People need to be taught about healthy food choices and the government has a role to play in ensuring healthier food is accessible. 

Battersby wrote: “Regulation of unhealthy foods without corresponding incentivisation of healthier foods is regressive. Likewise, if issues like access, storage, refrigeration and transport are not addressed, efforts to moderate food choice through pricing will only be an additional tax on the poor. It will not remedy food insecurity of either kind.”

Karen Hoffman and Safura Abdool Karim, of the University of the Witwatersrand, wrote that the environments people live in are behind their unhealthy food choices. Fast-food outlets and the high-calorie, high-sugar food they serve far outnumber grocery stores. Most poor areas have these fast-food shops whereas grocery stores can be found in wealthy areas. 

Paddy Harper recently wrote in the M&G, “Millions of learners have struggled without the breakfast and lunch served as part of the national school nutrition programme since the Easter break because the company granted the tender either failed to deliver food or provided rotten food.” 

The Special Investigating Unit is looking into corruption regarding the tender.

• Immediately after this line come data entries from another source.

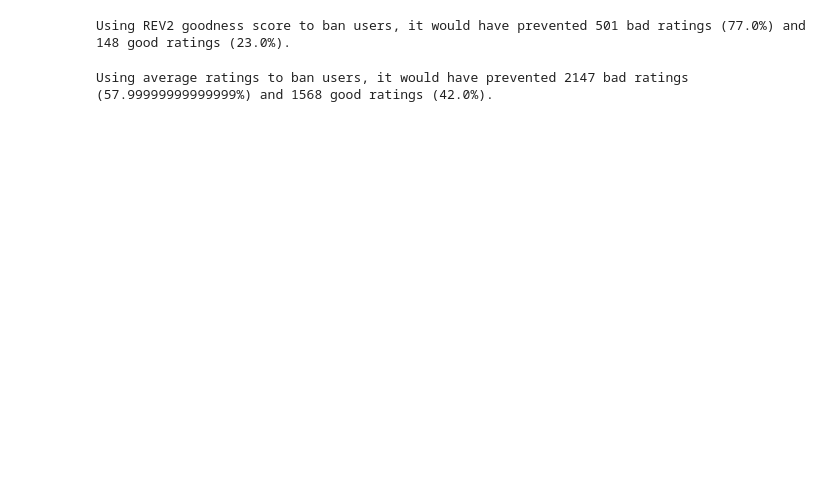
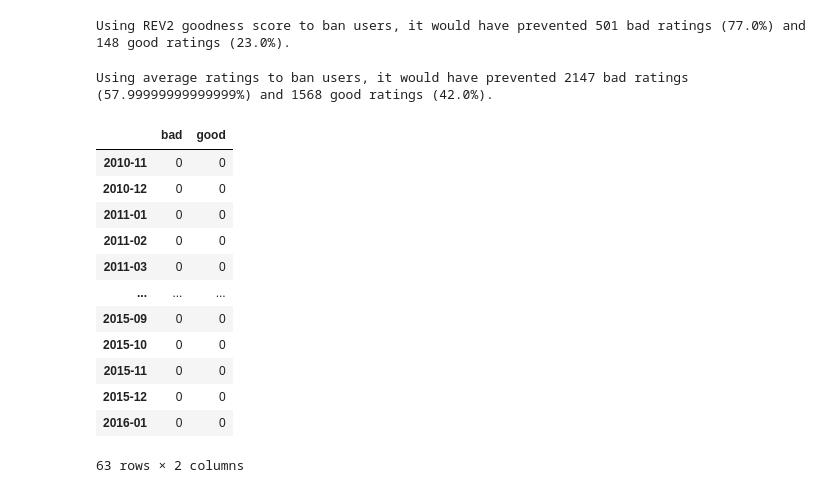
Before and after one commit to ivanmak/dmsn-2021-pg13, a Jupyter notebook: old/fairness_goodness_analysis.ipynb, the cells around one changed output. Cells and saved outputs as stored; diff of their text form; code cells hidden in the pictures; blank space fills up the shorter version.

```diff
--- a/fairness_goodness_analysis.ipynb
+++ b/old/fairness_goodness_analysis.ipynb
@@ -365,8 +365,12 @@ for month in temporal_graph.get_all_months():
 
     if month not in all_in_edges_dropped:
         all_in_edges_dropped[month] = {}
+        for i in range(-10, 11):
+            all_in_edges_dropped[month][i] = 0
     if month not in all_out_edges_dropped:
         all_out_edges_dropped[month] = {}
+        for i in range(-10, 11):
+            all_out_edges_dropped[month][i] = 0
     if month not in user_no_future_ratings:
         user_no_future_ratings[month] = []
     if month not in users_band_by_months:
@@ -691,3 +711,19 @@ Using average ratings to ban users, it would have prevented {bad_ratings_stopped
 """)
 # %% [output]
 Using average ratings to ban users, it would have prevented 2147 bad ratings (57.99999999999999%) and 1568 good ratings (42.0%).
+# %%
+ban_summary_rev2
+# %% [output]
+|  | bad | good |
+| 2010-11 | 0 | 0 |
+| 2010-12 | 0 | 0 |
+| 2011-01 | 0 | 0 |
+| 2011-02 | 0 | 0 |
+| 2011-03 | 0 | 0 |
+| ... | ... | ... |
+| 2015-09 | 0 | 0 |
+| 2015-10 | 0 | 0 |
+| 2015-11 | 0 | 0 |
+| 2015-12 | 0 | 0 |
+| 2016-01 | 0 | 0 |
+63 rows × 2 columns
```
Also changed, not shown: parts of 6 cells of this notebook, 20 other files.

Robbing children of healthy food is vile and those responsible must meet some harsh consequences. 

Sheree Bega wrote in the M&G about how the Gauteng department of social development has reconfigured its R2.3 billion budget and that NGOs will lose funding, which will affect the people they care for — older people, children, people with disabilities. 

For those of us who can afford it, let’s be part of a feeding scheme, let’s feed the needy, donate to charitable organisations or take food to an orphanage. Zonfrillo always closed off MasterChef by telling the contestants to be kind to yourselves and one another. We don’t know what battles other people are facing.